The Edge of the World: How the North Sea Made Us Who We Are by Michael Pye - book review: Voyage of discovery rescues the Dark Ages from obscurity

The Scottish Referendum prompted much soul-searching about Britain's place in the world. The Scots, it seemed, were looking warmly at Scandinavia. Michael Pye's book reminds us of a time when all the North Sea nations shared a culture. It was admittedly a long time ago but this is the kind of book that can open up new vistas.

Pye begins obliquely and brilliantly by considering the beginning of "the seaside" cult in the early 18th century, at the end of the North Sea relationship as far as Britain was concerned. Imperial Britain might have boasted of its mastery of the oceans, but it forgot or disdained its local sea and those who lived just across it. Against that, Pye writes of a time when it was quicker, easier, and more profitable to travel from Frisia to York than from London to York.

His alternative route to modernity goes not through the Renaissance but via the trading culture of the Lowlands, and he sets out to rescue the period between the collapse of Rome and the middle Ages from its contemptuous tag – the Dark Ages – and its monks-and-barbarians stereotype. The life of trade and invention wasn't nearly as moribund as is commonly supposed.

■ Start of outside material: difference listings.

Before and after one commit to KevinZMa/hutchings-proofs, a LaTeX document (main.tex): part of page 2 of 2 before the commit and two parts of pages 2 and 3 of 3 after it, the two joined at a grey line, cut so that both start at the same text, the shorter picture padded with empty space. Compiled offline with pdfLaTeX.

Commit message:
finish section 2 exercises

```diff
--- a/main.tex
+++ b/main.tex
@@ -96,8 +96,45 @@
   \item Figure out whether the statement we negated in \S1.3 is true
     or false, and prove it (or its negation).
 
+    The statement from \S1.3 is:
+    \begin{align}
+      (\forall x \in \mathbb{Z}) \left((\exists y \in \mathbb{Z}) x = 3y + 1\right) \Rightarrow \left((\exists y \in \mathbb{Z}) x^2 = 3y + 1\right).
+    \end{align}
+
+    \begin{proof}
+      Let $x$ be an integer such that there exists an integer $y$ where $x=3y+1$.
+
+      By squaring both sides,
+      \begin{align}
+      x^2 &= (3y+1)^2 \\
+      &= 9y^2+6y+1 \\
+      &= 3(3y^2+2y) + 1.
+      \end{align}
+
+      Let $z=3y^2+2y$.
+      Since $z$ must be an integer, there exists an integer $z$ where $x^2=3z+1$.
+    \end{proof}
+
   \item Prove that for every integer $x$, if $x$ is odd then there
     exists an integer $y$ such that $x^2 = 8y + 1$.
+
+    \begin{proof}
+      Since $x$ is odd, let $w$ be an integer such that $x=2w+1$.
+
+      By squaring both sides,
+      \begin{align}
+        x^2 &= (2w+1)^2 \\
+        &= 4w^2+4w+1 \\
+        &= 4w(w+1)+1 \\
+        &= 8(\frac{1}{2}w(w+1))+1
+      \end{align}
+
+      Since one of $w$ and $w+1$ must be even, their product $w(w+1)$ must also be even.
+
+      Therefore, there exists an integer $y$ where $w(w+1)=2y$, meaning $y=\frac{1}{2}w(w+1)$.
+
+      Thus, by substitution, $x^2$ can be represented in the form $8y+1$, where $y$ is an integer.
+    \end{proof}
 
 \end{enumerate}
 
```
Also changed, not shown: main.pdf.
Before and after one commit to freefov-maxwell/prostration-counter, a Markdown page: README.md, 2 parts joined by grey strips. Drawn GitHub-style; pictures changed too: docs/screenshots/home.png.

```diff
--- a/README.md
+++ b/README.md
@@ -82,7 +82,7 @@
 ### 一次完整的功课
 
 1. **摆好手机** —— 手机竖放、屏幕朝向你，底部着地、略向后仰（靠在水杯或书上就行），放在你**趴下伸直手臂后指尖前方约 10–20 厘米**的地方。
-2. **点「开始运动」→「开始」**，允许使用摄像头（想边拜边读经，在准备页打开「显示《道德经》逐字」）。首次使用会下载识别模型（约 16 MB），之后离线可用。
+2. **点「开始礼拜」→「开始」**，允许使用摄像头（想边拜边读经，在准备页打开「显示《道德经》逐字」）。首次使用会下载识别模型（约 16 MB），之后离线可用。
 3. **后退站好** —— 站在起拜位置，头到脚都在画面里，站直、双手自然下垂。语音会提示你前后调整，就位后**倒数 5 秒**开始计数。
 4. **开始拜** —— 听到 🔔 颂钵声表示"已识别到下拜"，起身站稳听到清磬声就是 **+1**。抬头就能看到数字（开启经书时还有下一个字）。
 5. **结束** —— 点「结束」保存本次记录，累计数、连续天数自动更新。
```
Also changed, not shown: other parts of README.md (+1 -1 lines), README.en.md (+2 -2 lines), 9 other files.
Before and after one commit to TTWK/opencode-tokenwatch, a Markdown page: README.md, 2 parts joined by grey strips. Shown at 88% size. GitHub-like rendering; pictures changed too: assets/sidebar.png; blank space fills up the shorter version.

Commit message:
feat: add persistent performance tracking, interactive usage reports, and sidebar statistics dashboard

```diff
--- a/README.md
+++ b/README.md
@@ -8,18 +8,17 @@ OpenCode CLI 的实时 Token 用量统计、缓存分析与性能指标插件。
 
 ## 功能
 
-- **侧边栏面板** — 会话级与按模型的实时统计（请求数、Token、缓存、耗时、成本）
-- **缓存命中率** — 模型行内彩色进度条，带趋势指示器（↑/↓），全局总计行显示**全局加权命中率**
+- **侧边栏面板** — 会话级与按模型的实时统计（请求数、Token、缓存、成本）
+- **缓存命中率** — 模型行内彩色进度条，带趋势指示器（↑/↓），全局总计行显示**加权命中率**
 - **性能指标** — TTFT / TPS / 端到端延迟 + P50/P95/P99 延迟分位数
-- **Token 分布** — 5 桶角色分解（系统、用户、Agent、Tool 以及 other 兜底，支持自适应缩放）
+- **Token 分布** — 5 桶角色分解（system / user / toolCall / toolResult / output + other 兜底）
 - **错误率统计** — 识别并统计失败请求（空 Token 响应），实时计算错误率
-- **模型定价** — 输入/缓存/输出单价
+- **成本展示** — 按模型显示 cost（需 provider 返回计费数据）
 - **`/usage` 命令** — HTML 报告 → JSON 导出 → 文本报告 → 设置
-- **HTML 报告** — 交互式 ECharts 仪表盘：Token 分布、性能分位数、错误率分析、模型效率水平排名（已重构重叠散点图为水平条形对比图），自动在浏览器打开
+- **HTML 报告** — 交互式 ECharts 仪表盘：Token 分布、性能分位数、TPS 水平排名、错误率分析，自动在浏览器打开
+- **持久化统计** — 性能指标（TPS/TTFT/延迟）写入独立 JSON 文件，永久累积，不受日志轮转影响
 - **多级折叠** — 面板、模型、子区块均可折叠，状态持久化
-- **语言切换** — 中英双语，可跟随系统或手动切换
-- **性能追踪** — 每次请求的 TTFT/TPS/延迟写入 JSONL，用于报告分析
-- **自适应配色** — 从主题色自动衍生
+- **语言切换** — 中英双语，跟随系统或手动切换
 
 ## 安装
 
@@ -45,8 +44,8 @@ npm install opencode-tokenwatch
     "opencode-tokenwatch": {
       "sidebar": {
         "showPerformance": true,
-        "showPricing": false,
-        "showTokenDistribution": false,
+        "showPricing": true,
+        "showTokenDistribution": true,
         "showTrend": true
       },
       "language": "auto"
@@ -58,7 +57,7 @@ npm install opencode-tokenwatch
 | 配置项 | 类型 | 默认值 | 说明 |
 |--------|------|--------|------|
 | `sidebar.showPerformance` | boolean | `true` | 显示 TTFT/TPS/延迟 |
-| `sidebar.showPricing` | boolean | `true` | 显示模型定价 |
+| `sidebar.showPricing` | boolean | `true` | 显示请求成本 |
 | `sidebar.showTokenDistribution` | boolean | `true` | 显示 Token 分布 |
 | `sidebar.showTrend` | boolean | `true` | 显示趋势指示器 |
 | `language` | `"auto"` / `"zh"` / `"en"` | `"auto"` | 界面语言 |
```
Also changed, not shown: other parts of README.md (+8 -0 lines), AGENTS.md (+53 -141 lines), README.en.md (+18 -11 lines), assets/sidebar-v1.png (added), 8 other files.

The Lowlands feature heavily in the book: Pye roots out the source of those swept-clean, 17th-century courtyards of Pieter de Hooch we so admire, tracing the line through land reclamation, cattle and butter. By the 17th century half the population of Holland kept cattle, and butter making was a cottage industry. Butter requires extreme cleanliness. As he says, even before Calvin, Holland was the cleanest, tidiest, primmest nation on earth.

Pye's is a stream-of-vignettes history and although he draws big conclusions, the chronology and direction can sometimes seem confused. He is carried along by his fervour, and at times so is the reader. When it doesn't work so well, in the midst of endless stories of superstition and brutality, it is moot whether his aim of rescuing the reputation of the Dark Ages (he calls it "the Long Morning") is succeeding.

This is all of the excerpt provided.